so whatever "golden hellos" and so on are being offered
into teaching are not going to compare. We have got to make sure
that teaching is a profession that has other attractions to get
in the best graduates. I think the thinking about how we can radically
approach the link between undergraduate courses and the teaching
profession, to make sure that people are really considering that
as a way of progressing, is one of the routes, but there are simply
no obvious panaceas here or somebody would have found them long
39. I will come back to that. Do you think there
are problems with morale, with new teachers getting paid or welcomed
more than others? How would you say that plays in the staff room
in terms of morale which is already under threat?
(Mr Tomlinson) We do not have the substantial evidence,
but there are issues and it is one of the reasons why a profession
which is marked by great solidarity looks askance at differential
rewards. But I think people are realists: if they are part of
a staff, they want to make sure that their pupils are taught well
across the curriculum so they recognise that there are shortage
areas which are really now hitting bad times, For examplenot
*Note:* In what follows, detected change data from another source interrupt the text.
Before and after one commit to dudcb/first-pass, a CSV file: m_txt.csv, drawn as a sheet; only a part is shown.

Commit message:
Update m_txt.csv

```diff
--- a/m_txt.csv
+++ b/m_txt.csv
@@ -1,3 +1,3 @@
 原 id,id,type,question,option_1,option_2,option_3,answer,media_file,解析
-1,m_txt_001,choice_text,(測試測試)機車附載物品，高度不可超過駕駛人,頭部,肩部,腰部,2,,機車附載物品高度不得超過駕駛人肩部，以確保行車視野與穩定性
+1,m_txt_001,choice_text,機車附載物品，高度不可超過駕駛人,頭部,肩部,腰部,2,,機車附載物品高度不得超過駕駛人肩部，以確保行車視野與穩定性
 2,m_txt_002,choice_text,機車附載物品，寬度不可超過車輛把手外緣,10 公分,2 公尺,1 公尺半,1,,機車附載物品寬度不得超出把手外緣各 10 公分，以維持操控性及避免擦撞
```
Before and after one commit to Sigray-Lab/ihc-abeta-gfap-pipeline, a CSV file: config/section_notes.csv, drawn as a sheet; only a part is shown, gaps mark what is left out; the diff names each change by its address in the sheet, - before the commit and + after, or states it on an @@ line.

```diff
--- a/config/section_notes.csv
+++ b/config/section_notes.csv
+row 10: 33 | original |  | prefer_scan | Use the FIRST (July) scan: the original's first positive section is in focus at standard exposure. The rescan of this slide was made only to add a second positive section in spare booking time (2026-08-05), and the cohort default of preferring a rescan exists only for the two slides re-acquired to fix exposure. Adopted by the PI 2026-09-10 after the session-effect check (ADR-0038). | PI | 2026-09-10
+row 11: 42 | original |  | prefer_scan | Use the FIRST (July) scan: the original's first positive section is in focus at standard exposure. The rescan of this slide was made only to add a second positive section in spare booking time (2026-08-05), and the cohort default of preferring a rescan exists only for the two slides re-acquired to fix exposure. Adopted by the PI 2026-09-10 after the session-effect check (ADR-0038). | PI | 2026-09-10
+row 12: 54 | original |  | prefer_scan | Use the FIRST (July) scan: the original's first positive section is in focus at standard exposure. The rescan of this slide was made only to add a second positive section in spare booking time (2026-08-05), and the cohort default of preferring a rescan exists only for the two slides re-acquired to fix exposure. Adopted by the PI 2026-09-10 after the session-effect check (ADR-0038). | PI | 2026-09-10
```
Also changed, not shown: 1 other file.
using the word "crisis"in maths and science,
it is very, very serious now. I think they recognise that. One
of our concerns is the large number of people now who are dropping
out within the first three years: 25 per cent of all people who
start teaching, leave teaching within three years. Forty per cent
of those who start teacher training never make it to the classroom.
Those are the kind of figures that we really need to be looking
at and analysing the reasons for.